Right. The One who was crucified, whose broken, battered, blood drenched body we saw with our own eyes, and whose wounds we are here to tend, is not in this tomb but alive in this world? And, you are telling us so calmly, “don’t be amazed?” Maybe that’s the way they do things where you come from buster, but not here. Don’t be amazed? Who are you kidding? Our knees are buckling, our hands trembling, not to mention our hearts beating wildly trying to keep pace with our brains straining to comprehend what is on the edge of our understanding. He is risen from the dead! What do we do with our spices? We might as well explode here and now. No, that won’t help – so let’s just run away from here as fast possible and figure it out later.
Let the scholars debate over this strange ending of Mark’s gospel, with the women racing away afraid to say a word to anyone. They can puzzle over the various endings that later editors attached to the original to make matters conform with joyous evangelists. I, for one, take comfort in Mark’s original ending because it tells a very human response when confronted, straight on, not slant, by something so astonishing as the resurrection of Jesus from the dead. As our translation put it, the first witnesses left in a state of shock. The traditional translation says they were trembling with astonishment.
Trembling with astonishment. How about that for a honest appraisal of how to live with the news of the resurrection? It is, in fact, something that I can’t comprehend as calmly as the white robed man suggests. Everything about the resurrection fills my life with amazement, wonder and renewed hope that things are possible in this mortal life that I can neither control nor predict or even imagine. The resurrection of Jesus tells me that while the sting of death is real and the powers of death will crucify love, death is not the only story to be told. The resurrection of Jesus invites me to believe that life, God’s life, rises up even in the places of death, that crucified love is still God’s love and it will find a way overturn hatred, enmity and bitter despair. It’s this news of Life Eternal that I cling to in the face of my parishioners and friends who battle with cancer.

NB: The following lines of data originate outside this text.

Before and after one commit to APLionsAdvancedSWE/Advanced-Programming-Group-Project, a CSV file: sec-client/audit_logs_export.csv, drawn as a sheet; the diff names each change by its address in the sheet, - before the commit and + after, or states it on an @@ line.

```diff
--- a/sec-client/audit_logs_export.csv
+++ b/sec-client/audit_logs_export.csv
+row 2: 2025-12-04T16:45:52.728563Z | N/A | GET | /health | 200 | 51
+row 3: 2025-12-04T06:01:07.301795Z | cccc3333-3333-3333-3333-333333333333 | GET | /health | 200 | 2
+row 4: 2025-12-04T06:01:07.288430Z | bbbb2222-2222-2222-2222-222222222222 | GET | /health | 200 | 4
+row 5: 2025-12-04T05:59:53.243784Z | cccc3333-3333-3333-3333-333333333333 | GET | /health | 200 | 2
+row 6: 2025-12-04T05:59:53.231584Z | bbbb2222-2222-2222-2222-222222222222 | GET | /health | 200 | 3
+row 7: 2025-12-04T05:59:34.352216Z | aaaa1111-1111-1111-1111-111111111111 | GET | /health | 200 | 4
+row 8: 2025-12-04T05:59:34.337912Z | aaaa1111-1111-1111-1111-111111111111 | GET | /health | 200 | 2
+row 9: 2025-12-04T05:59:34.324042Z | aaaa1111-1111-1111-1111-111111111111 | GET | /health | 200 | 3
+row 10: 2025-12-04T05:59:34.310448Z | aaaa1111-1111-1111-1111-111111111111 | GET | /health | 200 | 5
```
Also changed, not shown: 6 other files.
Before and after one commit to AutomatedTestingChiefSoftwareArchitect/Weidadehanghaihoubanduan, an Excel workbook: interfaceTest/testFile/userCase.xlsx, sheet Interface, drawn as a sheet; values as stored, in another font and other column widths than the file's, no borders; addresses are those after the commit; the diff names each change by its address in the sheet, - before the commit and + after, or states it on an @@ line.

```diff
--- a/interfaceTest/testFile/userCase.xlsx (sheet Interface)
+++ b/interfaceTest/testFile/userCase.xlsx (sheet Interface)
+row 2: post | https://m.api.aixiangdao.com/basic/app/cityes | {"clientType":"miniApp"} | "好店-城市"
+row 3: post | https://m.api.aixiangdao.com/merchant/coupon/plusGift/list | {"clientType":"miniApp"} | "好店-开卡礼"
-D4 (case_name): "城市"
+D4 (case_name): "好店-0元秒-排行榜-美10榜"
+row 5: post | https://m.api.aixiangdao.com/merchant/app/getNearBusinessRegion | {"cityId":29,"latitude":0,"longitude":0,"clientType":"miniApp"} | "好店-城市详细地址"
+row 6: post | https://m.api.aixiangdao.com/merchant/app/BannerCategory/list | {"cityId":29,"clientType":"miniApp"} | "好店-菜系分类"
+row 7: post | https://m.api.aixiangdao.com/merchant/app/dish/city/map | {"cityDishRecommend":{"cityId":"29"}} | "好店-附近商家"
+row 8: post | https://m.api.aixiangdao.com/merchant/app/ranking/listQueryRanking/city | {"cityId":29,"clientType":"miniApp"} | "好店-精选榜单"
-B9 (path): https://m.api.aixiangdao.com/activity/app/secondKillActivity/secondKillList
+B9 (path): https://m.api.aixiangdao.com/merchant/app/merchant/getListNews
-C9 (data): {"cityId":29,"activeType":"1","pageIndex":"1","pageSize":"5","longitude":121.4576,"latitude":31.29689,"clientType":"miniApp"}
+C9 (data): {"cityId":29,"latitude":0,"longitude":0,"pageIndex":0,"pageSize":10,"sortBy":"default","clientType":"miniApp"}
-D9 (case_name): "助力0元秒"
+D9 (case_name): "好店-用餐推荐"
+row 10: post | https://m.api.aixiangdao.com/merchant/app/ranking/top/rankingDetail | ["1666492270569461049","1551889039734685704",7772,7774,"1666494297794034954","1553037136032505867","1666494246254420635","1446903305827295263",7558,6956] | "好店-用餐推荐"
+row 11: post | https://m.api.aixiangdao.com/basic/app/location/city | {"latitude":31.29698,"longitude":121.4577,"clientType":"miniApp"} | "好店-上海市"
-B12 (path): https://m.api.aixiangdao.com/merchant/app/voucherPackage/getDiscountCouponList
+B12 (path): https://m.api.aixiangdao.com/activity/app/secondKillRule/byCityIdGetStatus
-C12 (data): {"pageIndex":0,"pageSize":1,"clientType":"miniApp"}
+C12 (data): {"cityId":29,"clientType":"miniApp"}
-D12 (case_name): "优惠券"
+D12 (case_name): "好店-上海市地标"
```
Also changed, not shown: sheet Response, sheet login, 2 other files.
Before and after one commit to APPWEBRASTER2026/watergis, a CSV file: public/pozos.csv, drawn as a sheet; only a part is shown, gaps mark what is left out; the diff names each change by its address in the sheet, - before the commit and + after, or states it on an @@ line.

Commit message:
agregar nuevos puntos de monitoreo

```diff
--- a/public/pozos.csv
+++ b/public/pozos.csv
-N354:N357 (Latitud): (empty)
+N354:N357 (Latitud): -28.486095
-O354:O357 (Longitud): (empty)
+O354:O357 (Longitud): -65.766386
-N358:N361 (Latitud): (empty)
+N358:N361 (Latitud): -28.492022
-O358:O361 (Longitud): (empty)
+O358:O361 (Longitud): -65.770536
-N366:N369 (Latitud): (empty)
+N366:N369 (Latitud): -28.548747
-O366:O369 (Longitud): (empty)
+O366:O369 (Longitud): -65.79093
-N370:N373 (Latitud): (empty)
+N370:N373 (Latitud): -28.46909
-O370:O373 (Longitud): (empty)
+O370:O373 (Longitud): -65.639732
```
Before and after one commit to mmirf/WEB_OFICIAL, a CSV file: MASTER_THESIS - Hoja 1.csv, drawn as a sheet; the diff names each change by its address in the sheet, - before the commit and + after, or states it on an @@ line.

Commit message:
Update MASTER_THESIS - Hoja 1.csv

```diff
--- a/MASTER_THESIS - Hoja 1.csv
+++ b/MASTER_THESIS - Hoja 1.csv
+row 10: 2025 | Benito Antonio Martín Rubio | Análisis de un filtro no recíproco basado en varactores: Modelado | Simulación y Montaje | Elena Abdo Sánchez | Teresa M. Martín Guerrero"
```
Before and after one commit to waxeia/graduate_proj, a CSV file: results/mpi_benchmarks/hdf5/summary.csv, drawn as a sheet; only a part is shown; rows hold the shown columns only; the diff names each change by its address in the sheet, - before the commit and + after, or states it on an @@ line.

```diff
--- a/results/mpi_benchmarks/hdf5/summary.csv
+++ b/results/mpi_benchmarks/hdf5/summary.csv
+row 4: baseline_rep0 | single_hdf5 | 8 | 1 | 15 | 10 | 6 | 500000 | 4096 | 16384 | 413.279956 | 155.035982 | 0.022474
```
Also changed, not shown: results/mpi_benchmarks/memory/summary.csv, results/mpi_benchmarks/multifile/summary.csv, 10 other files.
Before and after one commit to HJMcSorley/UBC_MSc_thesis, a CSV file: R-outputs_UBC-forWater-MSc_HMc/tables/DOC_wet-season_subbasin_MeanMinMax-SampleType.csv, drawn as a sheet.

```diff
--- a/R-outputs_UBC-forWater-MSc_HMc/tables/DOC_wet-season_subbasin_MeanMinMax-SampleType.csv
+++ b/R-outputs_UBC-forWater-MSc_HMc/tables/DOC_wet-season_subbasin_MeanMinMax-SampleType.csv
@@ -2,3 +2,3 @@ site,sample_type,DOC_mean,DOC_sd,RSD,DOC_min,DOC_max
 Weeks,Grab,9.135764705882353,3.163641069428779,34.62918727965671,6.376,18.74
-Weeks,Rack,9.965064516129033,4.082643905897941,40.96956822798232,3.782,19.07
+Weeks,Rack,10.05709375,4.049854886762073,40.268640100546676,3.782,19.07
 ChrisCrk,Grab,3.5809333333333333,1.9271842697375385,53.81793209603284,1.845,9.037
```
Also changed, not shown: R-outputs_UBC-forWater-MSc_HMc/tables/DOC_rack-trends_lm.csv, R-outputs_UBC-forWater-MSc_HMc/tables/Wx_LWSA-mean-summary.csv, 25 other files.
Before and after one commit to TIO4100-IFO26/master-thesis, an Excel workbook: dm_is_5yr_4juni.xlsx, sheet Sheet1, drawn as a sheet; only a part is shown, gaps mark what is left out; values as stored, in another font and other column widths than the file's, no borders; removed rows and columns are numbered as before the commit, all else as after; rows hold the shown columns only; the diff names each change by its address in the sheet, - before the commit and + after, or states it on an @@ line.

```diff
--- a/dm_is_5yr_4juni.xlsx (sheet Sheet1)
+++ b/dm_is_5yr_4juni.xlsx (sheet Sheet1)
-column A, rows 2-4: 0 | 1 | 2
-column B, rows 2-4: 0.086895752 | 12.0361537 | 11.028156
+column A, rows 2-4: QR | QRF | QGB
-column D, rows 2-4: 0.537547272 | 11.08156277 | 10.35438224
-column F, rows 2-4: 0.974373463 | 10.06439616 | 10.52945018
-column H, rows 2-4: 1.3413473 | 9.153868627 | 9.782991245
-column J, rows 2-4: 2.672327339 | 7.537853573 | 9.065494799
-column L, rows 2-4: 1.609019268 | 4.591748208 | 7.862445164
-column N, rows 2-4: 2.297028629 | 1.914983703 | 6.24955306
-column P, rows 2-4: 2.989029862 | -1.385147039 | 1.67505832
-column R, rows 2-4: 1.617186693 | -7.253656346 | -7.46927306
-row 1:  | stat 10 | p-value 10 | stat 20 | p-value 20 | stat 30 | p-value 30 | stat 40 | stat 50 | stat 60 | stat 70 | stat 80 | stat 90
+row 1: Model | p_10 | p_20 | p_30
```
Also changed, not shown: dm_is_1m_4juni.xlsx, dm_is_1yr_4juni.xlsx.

Don’t be amazed, said the white robed young man to the women. What? I am constantly amazed by the power of the resurrection that leads believers to practice mercy for the merciless, forgive those who have harmed them, offer hospitality to strangers and immigrants, and generally behave in a way that causes hard boiled cynics to grind their teeth at such foolish, random acts of love and kindness.
Nor do I believe the resurrection of Jesus is merely another fact that we must reduce in size to fit into a scientific paradigm that insists everything in our experience conform to it. Insisting on the scientific facticity of the resurrection is only one way to approach the Christian faith and not necessarily the best way. These are things Emily Dickinson said we must tell slant or they will blind us with their light. The resurrection of Jesus is one of them. It is a fact that will not lie down on the examining table long enough for you, or me or anyone else to do an autopsy.
We can forgive the women at the tomb for being reduced to silence and fear, trembling with astonishment on the edge of the impossible. They were the first to hear it and adjust to a whole new reality.
Today, you have heard the news again, and probably not for the first time.
Let me conclude with short video that may speak to you in a fresh way.
Christ is risen! I dare you to be astonished today.